German Benjamin List and British-born David MacMillan were announced as the winners of the prestigious accolade, and will share the prize money of 10 million krona (£836,000).
Described as “simple” and “ingenious” by the Nobel Committee, the scientists created a technique for generating the formation of chemical molecules, called asymmetric organocatalysis.
Making molecules – which requires linking individual atoms together in specific arrangement – is a difficult and slow task. Until the beginning of the millennium, chemists were only able to use certain metals and complex enzymes as catalysts to speed up the process.
That all changed in 2000, when Professor MacMillan and Professor List independently reported that small organic molecules can be used to do the same job.
The judges said the new generation of catalysts were both more friendly for the environment and cheaper to produce and have been the key to making new substances such as pharmaceuticals, plastics, perfumes and flavours.
“Organic catalysts can be used to drive multitudes of chemical reactions,” said the Royal Swedish Academy of Sciences, which awards Nobel Prizes.
“Using these reactions, researchers can now more efficiently construct anything from new pharmaceuticals to molecules that can capture light in solar cells.”
Pernilla Wittung-Stafshede, a member of the Nobel panel, said the technique developed by the two scientists was “already benefiting humankind greatly” and is “used widely today”.
Since their discovery, the tool has been further refined, making it many times more efficient, said Prof List, adding that the “real revolution” was only just beginning.
Peter Somfai, another member of the Nobel Committee, stressed the importance of the discovery for the world economy.
“It has been estimated that catalysis is responsible for about 35 per cent of the world’s GDP, which is a pretty impressive figure,” he said. “If we have a more environmentally friendly alternative, it’s expected that that will make a difference.”
On Monday, the Committee awarded the Nobel Prize in Physiology or Medicine to Americans David Julius and Ardem Patapoutian for their discoveries into how the human body perceives temperature and touch.
The Nobel Prize in Physics was awarded on Tuesday to three scientists whose work found order in seeming disorder, helping to explain and predict complex forces of nature, including expanding our understanding of climate change.

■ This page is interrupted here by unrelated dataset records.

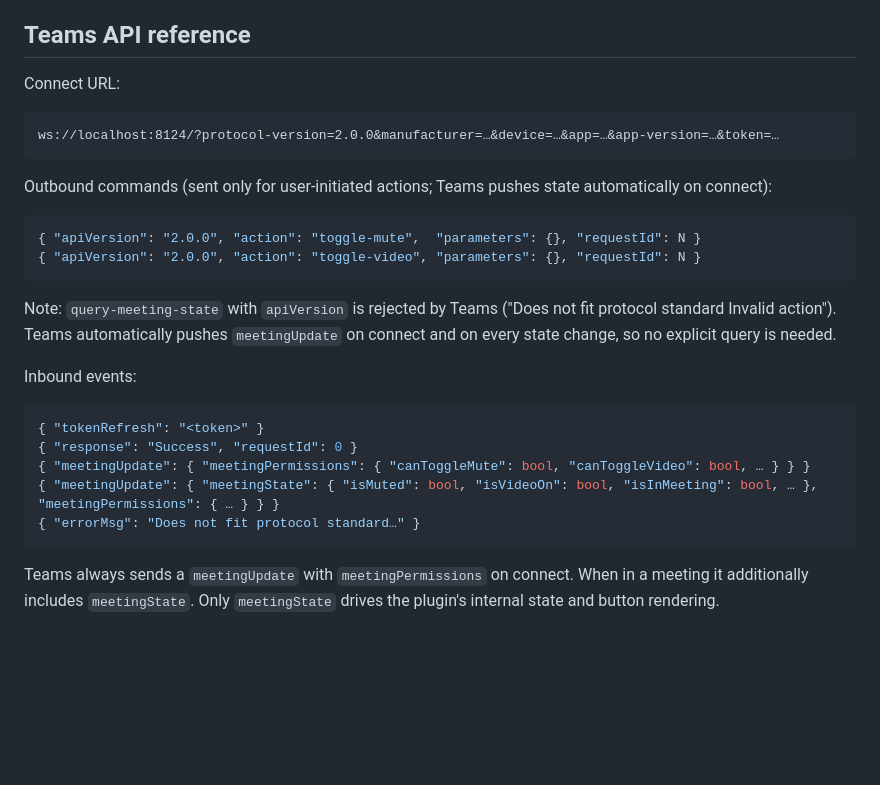
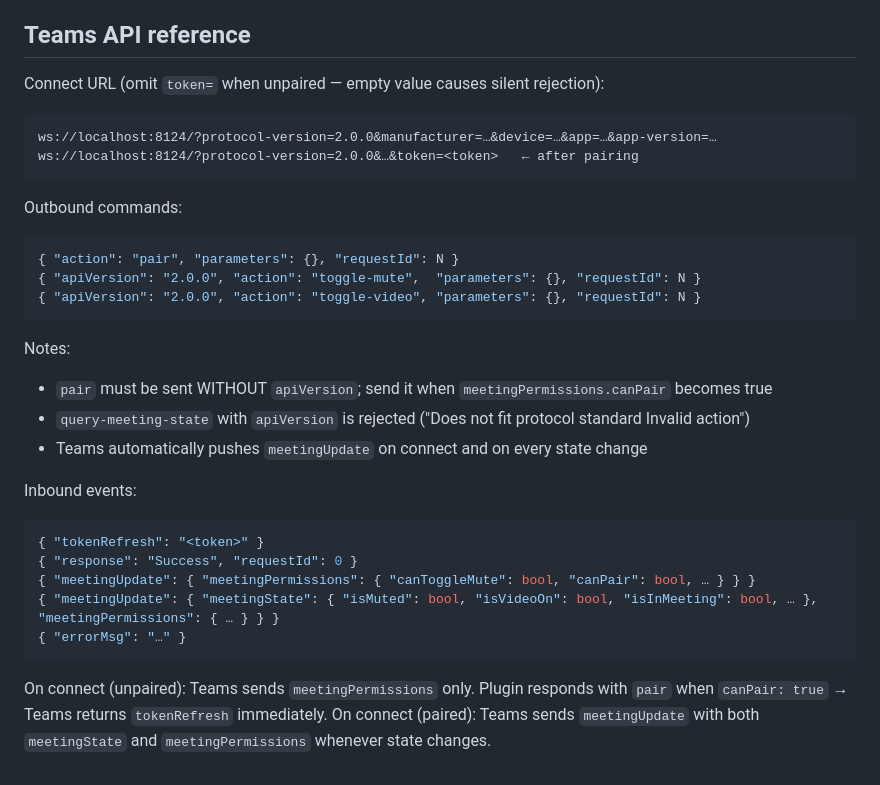
Before and after one commit to kosmonautica/StreamDeckMSTeams_Udo, a Markdown page: CLAUDE.md, the part around one of its changes. GitHub-like rendering; blank space fills up the shorter version.

````diff
--- a/CLAUDE.md
+++ b/CLAUDE.md
@@ -83,32 +101,35 @@ still called to keep Stream Deck's internal toggle index consistent.
 
 ## Teams API reference
 
-Connect URL:
+Connect URL (omit `token=` when unpaired — empty value causes silent rejection):
 ```
-ws://localhost:8124/?protocol-version=2.0.0&manufacturer=…&device=…&app=…&app-version=…&token=…
+ws://localhost:8124/?protocol-version=2.0.0&manufacturer=…&device=…&app=…&app-version=…
+ws://localhost:8124/?protocol-version=2.0.0&…&token=<token>   ← after pairing
 ```
 
-Outbound commands (sent only for user-initiated actions; Teams pushes state automatically on connect):
+Outbound commands:
 ```json
+{ "action": "pair", "parameters": {}, "requestId": N }
 { "apiVersion": "2.0.0", "action": "toggle-mute",  "parameters": {}, "requestId": N }
 { "apiVersion": "2.0.0", "action": "toggle-video", "parameters": {}, "requestId": N }
 ```
 
-Note: `query-meeting-state` with `apiVersion` is rejected by Teams ("Does not fit protocol
-standard Invalid action"). Teams automatically pushes `meetingUpdate` on connect and on every
-state change, so no explicit query is needed.
+Notes:
+- `pair` must be sent WITHOUT `apiVersion`; send it when `meetingPermissions.canPair` becomes true
+- `query-meeting-state` with `apiVersion` is rejected ("Does not fit protocol standard Invalid action")
+- Teams automatically pushes `meetingUpdate` on connect and on every state change
 
 Inbound events:
 ```json
 { "tokenRefresh": "<token>" }
 { "response": "Success", "requestId": 0 }
-{ "meetingUpdate": { "meetingPermissions": { "canToggleMute": bool, "canToggleVideo": bool, … } } }
+{ "meetingUpdate": { "meetingPermissions": { "canToggleMute": bool, "canPair": bool, … } } }
 { "meetingUpdate": { "meetingState": { "isMuted": bool, "isVideoOn": bool, "isInMeeting": bool, … }, "meetingPermissions": { … } } }
-{ "errorMsg": "Does not fit protocol standard…" }
+{ "errorMsg": "…" }
 ```
 
-Teams always sends a `meetingUpdate` with `meetingPermissions` on connect. When in a meeting it
-additionally includes `meetingState`. Only `meetingState` drives the plugin's internal state and
-button rendering.
+On connect (unpaired): Teams sends `meetingPermissions` only. Plugin responds with `pair` when
+`canPair: true` → Teams returns `tokenRefresh` immediately. On connect (paired): Teams sends
+`meetingUpdate` with both `meetingState` and `meetingPermissions` whenever state changes.
 
 [teams-api]: https://learn.microsoft.com/en-us/microsoftteams/platform/apps-in-teams-meetings/build-apps-for-teams-meeting-stage
````
Also changed, not shown: other parts of CLAUDE.md (+26 -8 lines), README.md (+36 -23 lines).
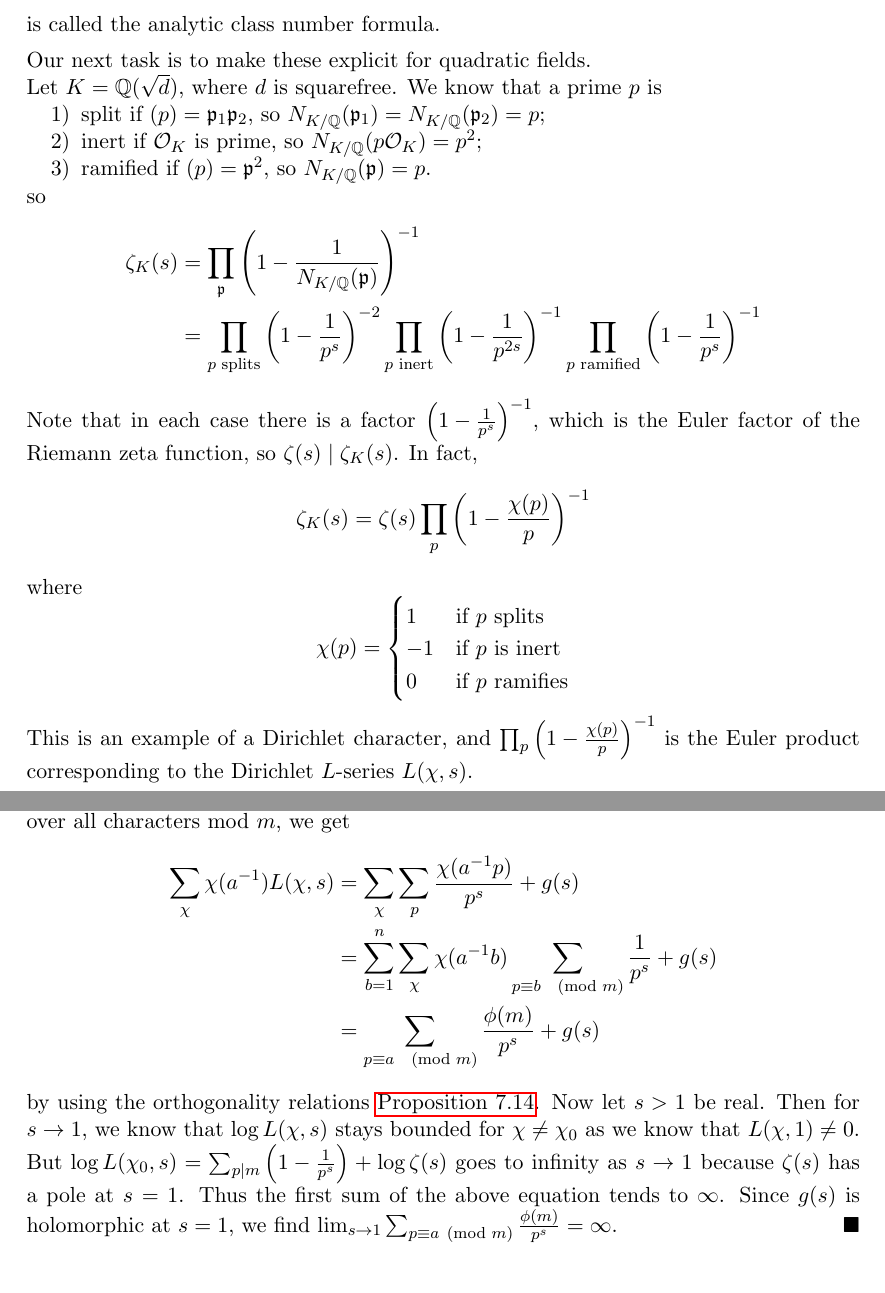
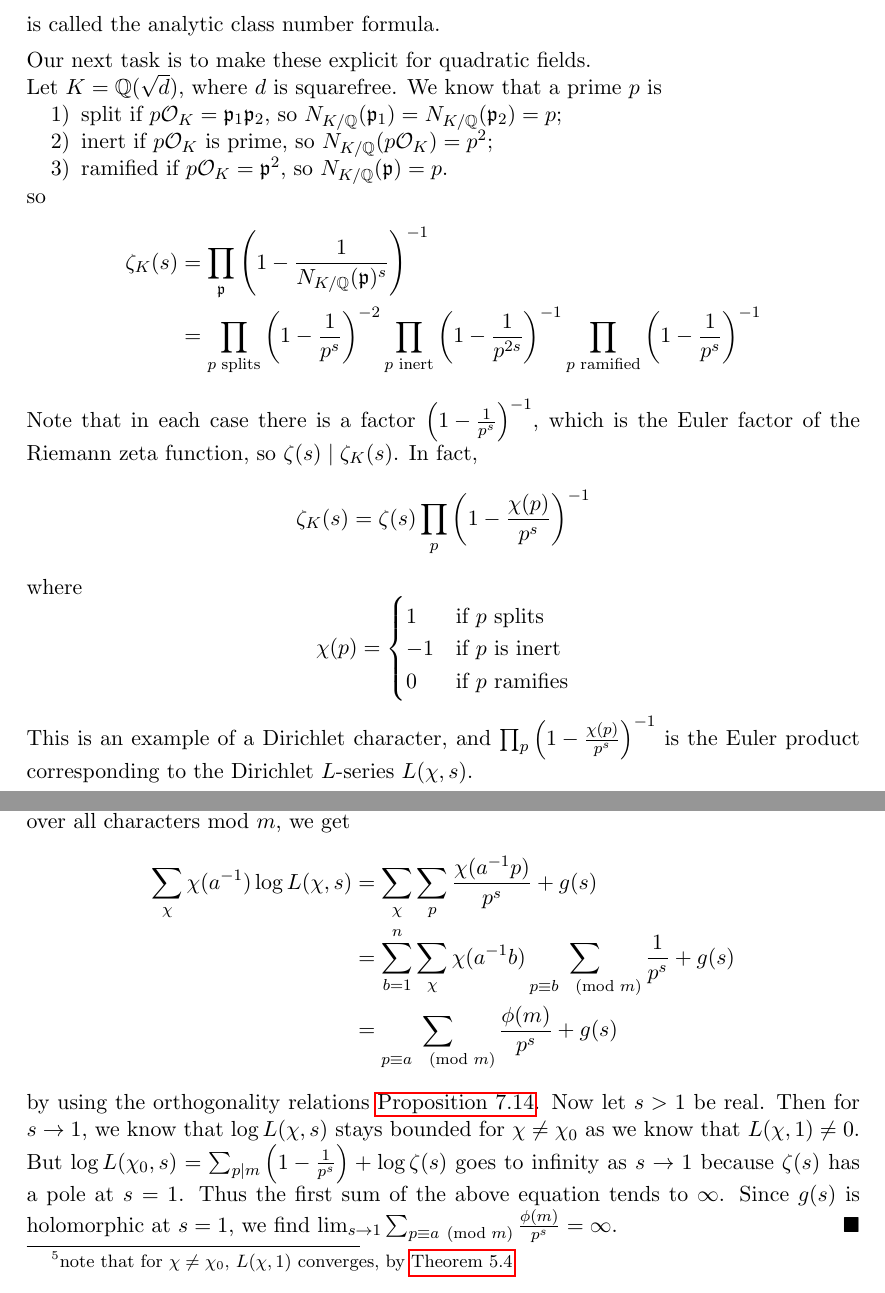
Before and after one commit to mlyean/part-iii-algebraic-number-theory, a LaTeX document (main.tex): two parts of pages 24 and 28 of 53, joined at a grey line, cut so that both start at the same text. Compiled offline with pdfLaTeX.

Commit message:
Typos, clarification

```diff
--- a/main.tex
+++ b/main.tex
@@ -1096,19 +1096,19 @@ For a number field $K$, let $r_1$ be the number of real places, $r_2$ the number
 
 \noindent Let $K = \QQ(\sqrt{d})$, where $d$ is squarefree. We know that a prime $p$ is
 \begin{enumerate}
-    \item split if $(p) = \fp_1 \fp_2$, so $N_{K/\QQ}(\fp_1) = N_{K/\QQ}(\fp_2) = p$;
-    \item inert if $\cO_K$ is prime, so $N_{K/\QQ} (p \cO_K) = p^2$;
-    \item ramified if $(p) = \fp^2$, so $N_{K/\QQ}(\fp) = p$.
+    \item split if $p \cO_K = \fp_1 \fp_2$, so $N_{K/\QQ}(\fp_1) = N_{K/\QQ}(\fp_2) = p$;
+    \item inert if $p \cO_K$ is prime, so $N_{K/\QQ} (p \cO_K) = p^2$;
+    \item ramified if $p \cO_K = \fp^2$, so $N_{K/\QQ}(\fp) = p$.
 \end{enumerate}
 so
 \begin{align*}
     \zeta_K(s)
-    &= \prod_{\fp} \left(1 - \frac{1}{N_{K/\QQ}(\fp)}\right)^{-1}\\
+    &= \prod_{\fp} \left(1 - \frac{1}{N_{K/\QQ}(\fp)^s}\right)^{-1}\\
     &= \prod_{p \text{ splits}} \left(1 - \frac{1}{p^s}\right)^{-2} \prod_{p \text{ inert}} \left(1 - \frac{1}{p^{2s}}\right)^{-1} \prod_{p \text{ ramified}} \left(1 - \frac{1}{p^s}\right)^{-1}
 \end{align*}
 Note that in each case there is a factor $\left(1-\frac{1}{p^s}\right)^{-1}$, which is the Euler factor of the Riemann zeta function, so $\zeta(s) \mid \zeta_K(s)$. In fact,
 \begin{equation*}
-    \zeta_K(s) = \zeta(s) \prod_p \left(1 - \frac{\chi(p)}{p}\right)^{-1}
+    \zeta_K(s) = \zeta(s) \prod_p \left(1 - \frac{\chi(p)}{p^s}\right)^{-1}
 \end{equation*}
 where
 \begin{equation*}
@@ -1118,7 +1118,7 @@ where
         0 & \text{if } p \text{ ramifies}
     \end{cases}
 \end{equation*}
-This is an example of a Dirichlet character, and $\prod_p \left(1 - \frac{\chi(p)}{p}\right)^{-1}$ is the Euler product corresponding to the Dirichlet $L$-series $L(\chi, s)$.
+This is an example of a Dirichlet character, and $\prod_p \left(1 - \frac{\chi(p)}{p^s}\right)^{-1}$ is the Euler product corresponding to the Dirichlet $L$-series $L(\chi, s)$.
 
 \section{Dirichlet \texorpdfstring{$L$}{L}-series}
 \marginpar{\fbox{Lecture 10}}
@@ -1295,7 +1295,7 @@ Note that we can write $L(\chi,s) = \prod_{p \nmid m} \left(1 - \frac{\chi(p)}{p
 \begin{equation*}
     \zeta_K(s) = \prod_{\fp \mid m} \left(1 - \frac{1}{N(\fp)^s}\right)^{-1} \underbrace{\prod_{p \mid m} \left(1 - \frac{1}{p^s}\right) \zeta(s)}_{L(\chi_0, s)} \prod_{\chi \neq \chi_0} L(\chi, s)
 \end{equation*}
-Since $\zeta(s)$ and $\zeta_K(s)$ both have simple poles at $s = 1$, so
+Since $\zeta(s)$ and $\zeta_K(s)$ both have simple poles at $s = 1$, so\footnote{note that for $\chi \neq \chi_0$, $L(\chi, 1)$ converges, by \autoref{thm:5_4}}
 
 \begin{proposition}\label{prop:7_18}
     For every non-trivial Dirichlet character $\chi$, one has $L(\chi, 1) \neq 0$.
```
Also changed, not shown: main.tex (6 more changed lines).
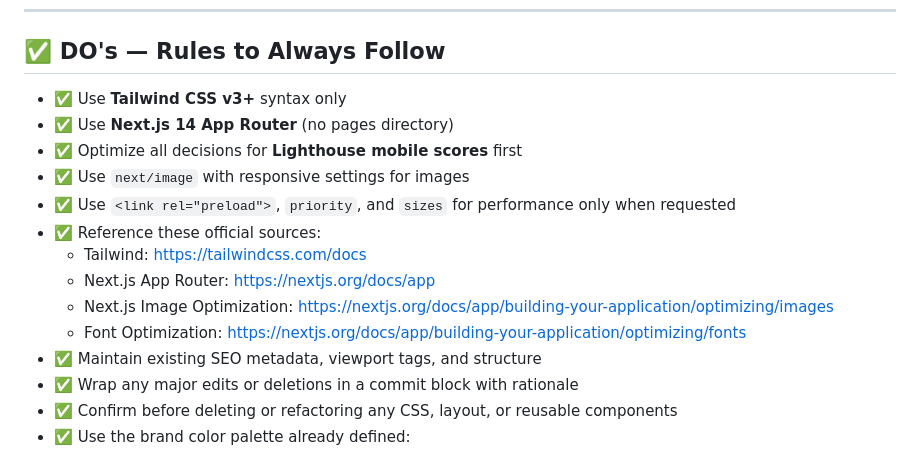
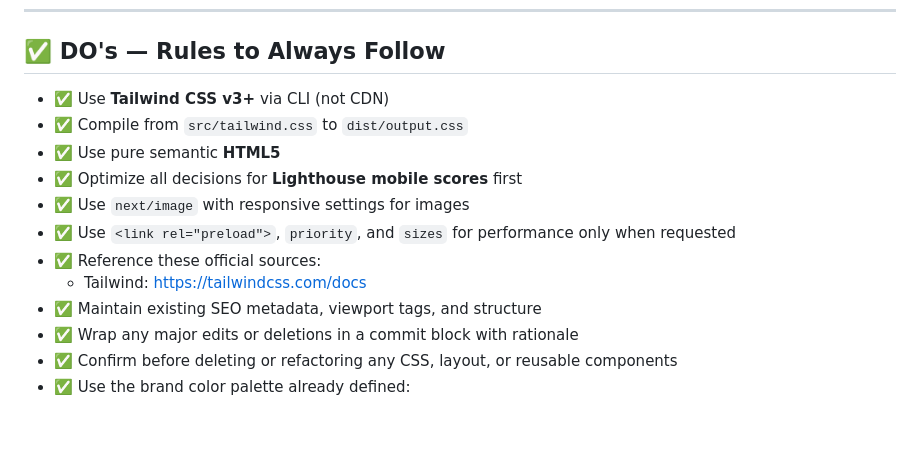
Before and after one commit to XoGojiOx/hvac_rank_and_rent, a Markdown page: .cursor-guidelines.md, the part around one of its changes. Drawn GitHub-style; blank space fills up the shorter version.

Commit message:
Update cursor-guidelines to reflect static Tailwind project

```diff
--- a/.cursor-guidelines.md
+++ b/.cursor-guidelines.md
@@ -16,16 +16,14 @@ This document defines strict guidelines, references, and guardrails for working
 
 ## ✅ DO's — Rules to Always Follow
 
-- ✅ Use **Tailwind CSS v3+** syntax only
-- ✅ Use **Next.js 14 App Router** (no pages directory)
+- ✅ Use **Tailwind CSS v3+** via CLI (not CDN)
+- ✅ Compile from `src/tailwind.css` to `dist/output.css`
+- ✅ Use pure semantic **HTML5**
 - ✅ Optimize all decisions for **Lighthouse mobile scores** first
 - ✅ Use `next/image` with responsive settings for images
 - ✅ Use `<link rel="preload">`, `priority`, and `sizes` for performance only when requested
 - ✅ Reference these official sources:
   - Tailwind: [https://tailwindcss.com/docs](https://tailwindcss.com/docs)
-  - Next.js App Router: [https://nextjs.org/docs/app](https://nextjs.org/docs/app)
-  - Next.js Image Optimization: [https://nextjs.org/docs/app/building-your-application/optimizing/images](https://nextjs.org/docs/app/building-your-application/optimizing/images)
-  - Font Optimization: [https://nextjs.org/docs/app/building-your-application/optimizing/fonts](https://nextjs.org/docs/app/building-your-application/optimizing/fonts)
 - ✅ Maintain existing SEO metadata, viewport tags, and structure
 - ✅ Wrap any major edits or deletions in a commit block with rationale
 - ✅ Confirm before deleting or refactoring any CSS, layout, or reusable components
```
Also changed, not shown: other parts of .cursor-guidelines.md (+0 -7 lines).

Over the coming days prizes will also be awarded for outstanding work in the fields of literature, peace and economics.